“The resulting descent and acceleration were conducive for the pilot to experience a somatogravic illusion in which he would incorrectly perceive that the helicopter was climbing when it was descending. The helicopter continued this steep descent the pilot was either not referencing the instruments or having difficulty interpreting or believing them due to the compelling vestibular illusions and he did not successfully recover the helicopter,” the NTSB official said during the meeting.
NTSB chairman Sumwalt also pointed out that the previous owner of the Sikorsky S-76B regularly operated it with two pilots, something that may have helped prevent the disastrouds crash.
“I think two pilots would increase the safety level,” said Sumwalt, a former US Airways pilot. “I flew with two pilots for a long time and in an airline environment, you get the redundancy that if one pilot is struggling, the other pilot would be able to sit back and say, ‘Wait a minute, you are banking 30 degrees to the left and starting a descent.”

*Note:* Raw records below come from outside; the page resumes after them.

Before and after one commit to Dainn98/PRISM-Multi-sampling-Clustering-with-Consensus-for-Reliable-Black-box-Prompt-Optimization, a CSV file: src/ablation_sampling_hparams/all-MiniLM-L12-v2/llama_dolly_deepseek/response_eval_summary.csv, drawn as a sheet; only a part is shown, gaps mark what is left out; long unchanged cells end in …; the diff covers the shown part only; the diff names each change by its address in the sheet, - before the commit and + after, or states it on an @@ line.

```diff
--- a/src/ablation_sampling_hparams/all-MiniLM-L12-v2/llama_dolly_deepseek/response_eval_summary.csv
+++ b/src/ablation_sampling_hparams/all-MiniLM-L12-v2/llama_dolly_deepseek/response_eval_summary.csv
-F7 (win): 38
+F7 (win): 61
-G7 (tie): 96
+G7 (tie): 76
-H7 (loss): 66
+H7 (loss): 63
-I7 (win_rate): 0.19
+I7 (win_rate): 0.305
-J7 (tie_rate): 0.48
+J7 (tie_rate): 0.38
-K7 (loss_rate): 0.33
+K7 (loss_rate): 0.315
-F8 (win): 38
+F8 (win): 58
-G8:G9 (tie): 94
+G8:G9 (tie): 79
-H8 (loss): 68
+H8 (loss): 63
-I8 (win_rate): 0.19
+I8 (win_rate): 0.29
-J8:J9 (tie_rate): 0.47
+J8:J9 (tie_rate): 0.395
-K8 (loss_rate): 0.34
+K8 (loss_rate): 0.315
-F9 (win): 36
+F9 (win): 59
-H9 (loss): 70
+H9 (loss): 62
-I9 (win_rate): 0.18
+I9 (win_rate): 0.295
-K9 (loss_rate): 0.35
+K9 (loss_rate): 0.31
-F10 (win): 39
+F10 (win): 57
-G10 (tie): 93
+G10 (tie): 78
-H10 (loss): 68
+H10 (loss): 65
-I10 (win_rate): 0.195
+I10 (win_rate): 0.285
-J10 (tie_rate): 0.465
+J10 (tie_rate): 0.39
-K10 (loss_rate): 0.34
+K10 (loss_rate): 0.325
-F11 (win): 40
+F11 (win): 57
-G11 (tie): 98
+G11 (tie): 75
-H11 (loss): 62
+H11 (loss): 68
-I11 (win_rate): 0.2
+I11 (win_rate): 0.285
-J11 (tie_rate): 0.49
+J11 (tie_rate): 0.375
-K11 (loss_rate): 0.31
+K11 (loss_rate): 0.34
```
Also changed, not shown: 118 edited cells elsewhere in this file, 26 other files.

As for whether the pilot felt pressure to fly from Kobe, in spite of the inclement weather, “There was no evidence that Island Express, the air charter broker or the client [Kobe Bryant] placed pressure on the pilot to accept the charter flight request or complete the flight and adverse weather,” said a NTSB official.